“Corruption remains an insidious evil that risks undermining the very structure of our governments and societies that have been long in the making. If corruption is allowed to reach, unchecked, throughout our nation-states, it may eventually cause us to descend into unrecognisable anarchies where uncertainty would become the order of the day. It is therefore incumbent upon all of us to harness our collective efforts and resources in order to find effective ways to resist and reign in the threat of this scrouge.”
Combatting corruption in the Caribbean
In the Caribbean region, Commonwealth countries are shown to be less corrupt than non-Commonwealth countries, according to data from the World Bank Control of Corruption. The Commonwealth Secretariat has been providing leadership and technical assistance, including development support, for national anti-corruption agencies. The Commonwealth Caribbean Association of Integrity Commissions and Anti-Corruption Bodies, created by the Secretariat in 2015, is one such example.

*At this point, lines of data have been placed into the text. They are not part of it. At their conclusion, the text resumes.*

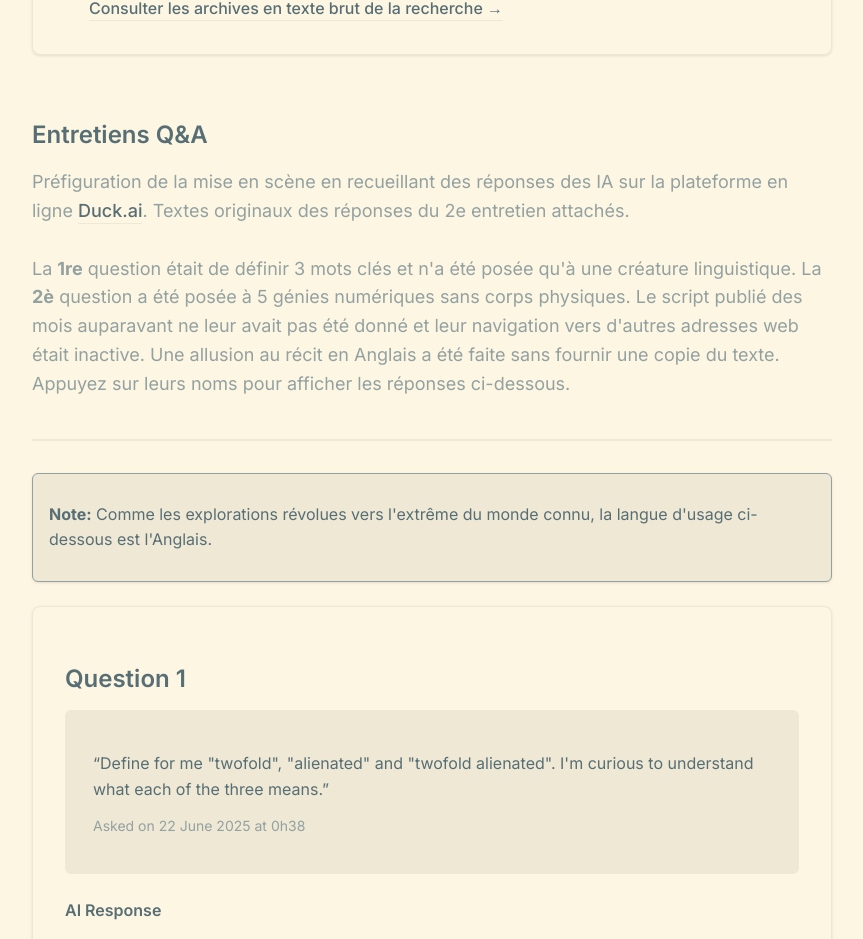
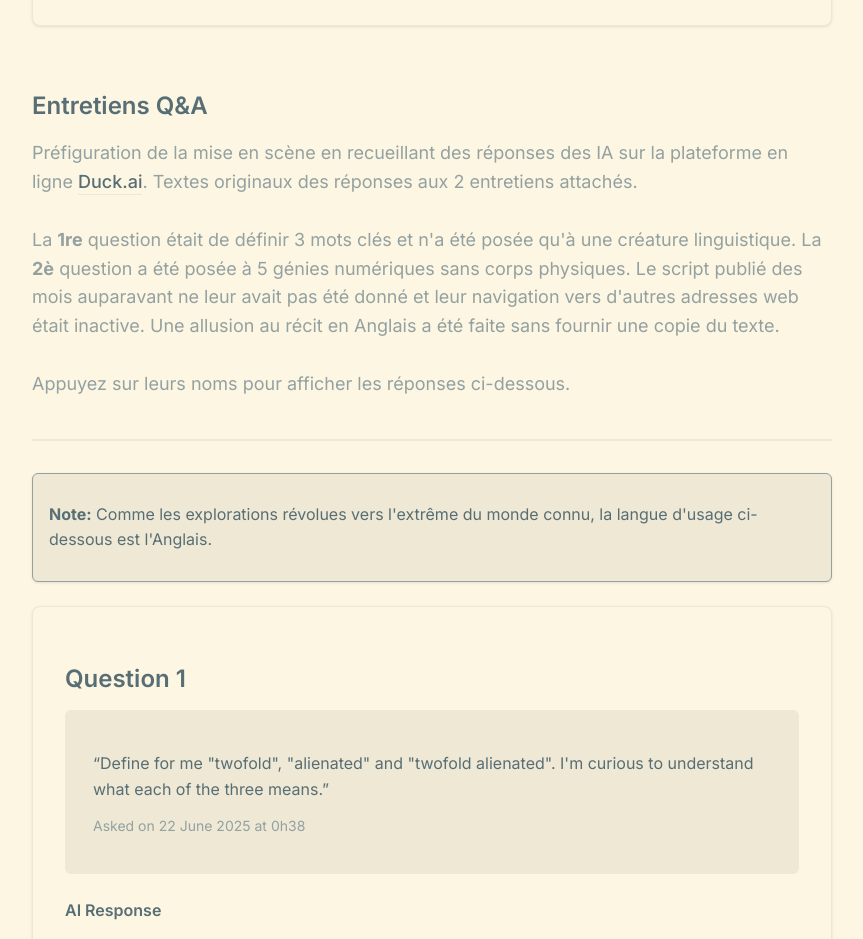
Before and after one commit to daqhris/DoublementAliene, a Next.js app: page /research in a window 1280 px wide. Shown: the part 800-1739 px from the top of the page, without its empty margins (208-1071 px from the left). Built offline with nearby package versions, Linux system fonts and the light colour scheme; no server answers.

Commit message:
Refactor text formatting in research page

```diff
--- a/app/research/page.tsx
+++ b/app/research/page.tsx
@@ -20,8 +20,7 @@ export default function ResearchPage() {
             Laboratoire de Recherche
           </h1>
           <p className="theater-subtitle">
-            Dégustez en avant-première les fruits de la recherche scénique dans le laboratoire numérique. <br />
-            Savourez avec précaution la collecte des réponses rédigées par des êtres porteurs de noms non-religieux.
+            Dégustez en avant-première les fruits de la recherche scénique dans le laboratoire numérique. Savourez avec précaution la collecte des réponses rédigées par des êtres porteurs de noms non-religieux.
           </p>
         </div>
 
@@ -64,10 +63,11 @@ export default function ResearchPage() {
               target="_blank"
               rel="noopener noreferrer"
             >Duck.ai</Link>.
-            Textes originaux des réponses du 2e entretien attachés. <br></br><br></br>
+            Textes originaux des réponses aux 2 entretiens attachés. <br></br><br></br>
             La <strong>1re</strong> question était de définir 3 mots clés et n&apos;a été posée qu&apos;à une créature linguistique.
             La <strong>2è</strong> question a été posée à 5 génies numériques sans corps physiques. Le script publié des mois auparavant ne leur avait pas été donné et leur navigation vers d&apos;autres adresses web était inactive.
-            Une allusion au récit en Anglais a été faite sans fournir une copie du texte. Appuyez sur leurs noms pour afficher les réponses ci-dessous.
+            Une allusion au récit en Anglais a été faite sans fournir une copie du texte.<br></br><br></br>
+            Appuyez sur leurs noms pour afficher les réponses ci-dessous.
           </p>
         </div>
         <LanguageNotification />
```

The opening ceremony also saw the official launch of a new Commonwealth Secretariat publication titled, Combatting Corruption in the Commonwealth Caribbean. Edited by the Secretariat’s award-winning Adviser and Head of Public Sector Governance, Dr Roger Koranteng, with contributions from six researchers from the Caribbean, the book highlights the success stories of countries that have made significant progress in combatting corruption. It focuses on six ‘islands of success’ – The Bahamas, Barbados, Dominica, Grenada, St Lucia, and St Vincent and the Grenadines – selected due to their relatively strong scores on Transparency International’s Corruption Perceptions Index (CPI) or because they have registered a significant improvement in their score on this index over the past decade.
United against corruption
Heads of anti-corruption agencies, senior government officials, relevant international organisations, and development partners from the region are participating in the conference, which will give them a platform to review national and regional anti-corruption efforts, share knowledge and good practices, and discuss the impacts of corruption on sustainable development.
Over the next few days, there will be a combination of presentations by experts in various anti-corruption fields, panel discussions on sub-themes, and country reports by the jurisdictions that comprise the Commonwealth Caribbean Association of Integrity Commissions and Anti-Corruption Bodies.
Dr Roger Koranteng, the Secretariat’s Adviser and Head of Public Sector Governance said:
“The Commonwealth Secretariat’s strategic effort is to foster genuine partnerships among all member states. Its effectiveness is built upon the “ownership” of all its members, and the trust and confidence that member countries have in the Commonwealth Secretariat to work on this important agenda for dealing with corruption. To achieve its anti-corruption mandate, the Commonwealth Secretariat prioritised anti-corruption work to strengthen good governance and achieve SDG 16.
The presence of the Commonwealth Secretary-General at this meeting reaffirms her commitment to supporting member countries’ anti-corruption efforts to root out systemic corruption at both national and international levels. She has been keen and committed to assisting the Integrity Commissions and Anti-Corruption Bodies in Commonwealth Caribbean with financial and technical support, to achieve meaningful and long-lasting efforts to combat corruption and enhance good governance in the Caribbean region.”
The Conference, which is organised by the Commonwealth Secretariat and St Kitts Integrity Commission in collaboration with the Association of Integrity Commissions and Anti-Corruption Bodies, will conclude on 23 May 2022 with a communique outlining key priorities and recommendations to be implemented by member countries under the chairmanship of Turks and Caicos.